Hi, I am Steve Klocke, and I am a civil engineer with Snyder & Associates in our Water Resources group. I want to talk today about urban stormwater management and how changing weather patterns are affecting our infrastructure systems, and how we can use natural systems to try and mitigate those changes. One of the components we would like to talk about today is a constructed stormwater wetland, and I would like to talk a little bit about urban stormwater management.
So, urban stormwater management, historically, the last three or four decades focused primarily on stormwater detention. Our goal was just to focus on those large storm events, the extreme flood, prevent flooding of downstream storm sewers, people’s homes, that kind of thing. Just focus on those large events with little consideration for what’s going on for the frequent and more common smaller events. That has been changing over the last few years. Now we’re talking about more of an integrated stormwater management approach. The focus here is on the unified sizing criteria, which is more of a holistic approach, looking at all storms. So, we still are providing that large storm detention to prevent flooding, but then also looking at treating or detaining or infiltrating the smaller frequent storms.
The goal here is really to mimic more of the undeveloped hydrology. So, if we’ve got a site that is currently undeveloped, and we’re looking at adding a residential or commercial development on it. We want the drainage coming off of that site to look as much like it does today as it will five years from now when it’s fully developed. So, there are several practices and BMPs, and approaches that we can utilize to make that happen. But one of them is constructed stormwater wetlands.

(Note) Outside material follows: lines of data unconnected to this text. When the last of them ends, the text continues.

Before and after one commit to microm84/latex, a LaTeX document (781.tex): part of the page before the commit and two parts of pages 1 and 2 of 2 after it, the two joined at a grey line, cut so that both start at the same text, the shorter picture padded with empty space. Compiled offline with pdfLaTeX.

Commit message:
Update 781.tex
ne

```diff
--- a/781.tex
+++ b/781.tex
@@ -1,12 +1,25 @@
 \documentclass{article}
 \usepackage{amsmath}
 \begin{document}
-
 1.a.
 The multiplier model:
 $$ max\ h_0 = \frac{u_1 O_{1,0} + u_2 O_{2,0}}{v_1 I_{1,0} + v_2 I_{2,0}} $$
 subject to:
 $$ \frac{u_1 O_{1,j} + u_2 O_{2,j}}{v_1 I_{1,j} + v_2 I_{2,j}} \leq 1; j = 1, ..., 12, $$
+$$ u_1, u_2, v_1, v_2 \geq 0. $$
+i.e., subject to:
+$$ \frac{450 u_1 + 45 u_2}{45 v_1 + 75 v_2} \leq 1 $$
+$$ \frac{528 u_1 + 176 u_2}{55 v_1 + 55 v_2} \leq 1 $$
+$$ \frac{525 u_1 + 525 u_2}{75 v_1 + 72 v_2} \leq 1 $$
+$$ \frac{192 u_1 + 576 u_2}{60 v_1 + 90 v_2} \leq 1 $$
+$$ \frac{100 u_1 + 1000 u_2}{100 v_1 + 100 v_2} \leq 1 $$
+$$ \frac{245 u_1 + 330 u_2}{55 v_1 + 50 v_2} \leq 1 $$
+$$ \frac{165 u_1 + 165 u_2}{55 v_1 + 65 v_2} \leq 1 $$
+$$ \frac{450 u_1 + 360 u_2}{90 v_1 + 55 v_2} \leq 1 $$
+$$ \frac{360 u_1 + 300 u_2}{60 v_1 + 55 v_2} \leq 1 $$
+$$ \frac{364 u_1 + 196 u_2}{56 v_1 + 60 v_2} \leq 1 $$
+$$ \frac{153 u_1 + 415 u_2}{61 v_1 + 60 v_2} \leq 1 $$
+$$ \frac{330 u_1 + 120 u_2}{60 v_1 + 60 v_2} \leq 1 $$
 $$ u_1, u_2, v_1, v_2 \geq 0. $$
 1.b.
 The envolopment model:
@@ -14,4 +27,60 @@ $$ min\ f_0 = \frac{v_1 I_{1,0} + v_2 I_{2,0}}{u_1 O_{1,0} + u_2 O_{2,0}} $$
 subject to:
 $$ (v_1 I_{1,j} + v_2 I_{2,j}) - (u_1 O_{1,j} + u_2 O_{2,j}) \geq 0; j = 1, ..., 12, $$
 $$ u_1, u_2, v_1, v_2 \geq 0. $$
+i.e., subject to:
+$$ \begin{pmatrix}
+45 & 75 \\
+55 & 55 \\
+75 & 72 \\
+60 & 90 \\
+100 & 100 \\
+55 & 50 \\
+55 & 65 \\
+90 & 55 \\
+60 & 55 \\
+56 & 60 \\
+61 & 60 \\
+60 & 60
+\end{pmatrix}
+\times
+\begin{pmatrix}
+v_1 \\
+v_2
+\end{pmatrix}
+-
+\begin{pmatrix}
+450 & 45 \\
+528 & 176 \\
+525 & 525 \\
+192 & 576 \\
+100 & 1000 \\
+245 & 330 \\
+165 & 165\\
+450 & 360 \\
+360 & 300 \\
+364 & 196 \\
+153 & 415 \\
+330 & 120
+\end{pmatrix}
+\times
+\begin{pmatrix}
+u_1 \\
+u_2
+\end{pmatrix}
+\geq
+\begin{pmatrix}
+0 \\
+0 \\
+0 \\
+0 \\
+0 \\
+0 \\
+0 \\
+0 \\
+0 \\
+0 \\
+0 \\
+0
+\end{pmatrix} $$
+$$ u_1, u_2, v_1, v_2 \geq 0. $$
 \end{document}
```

Constructed stormwater wetland is a comprehensive stormwater practice. As I mentioned, we’re looking to try and still control the large storm events to control those peaks, provide detention, and prevent downstream flooding, but then also provide small storm treatment and extended detention and retention with the goal of trying to remove sediment and remove nutrients from the runoff from those more frequent storms.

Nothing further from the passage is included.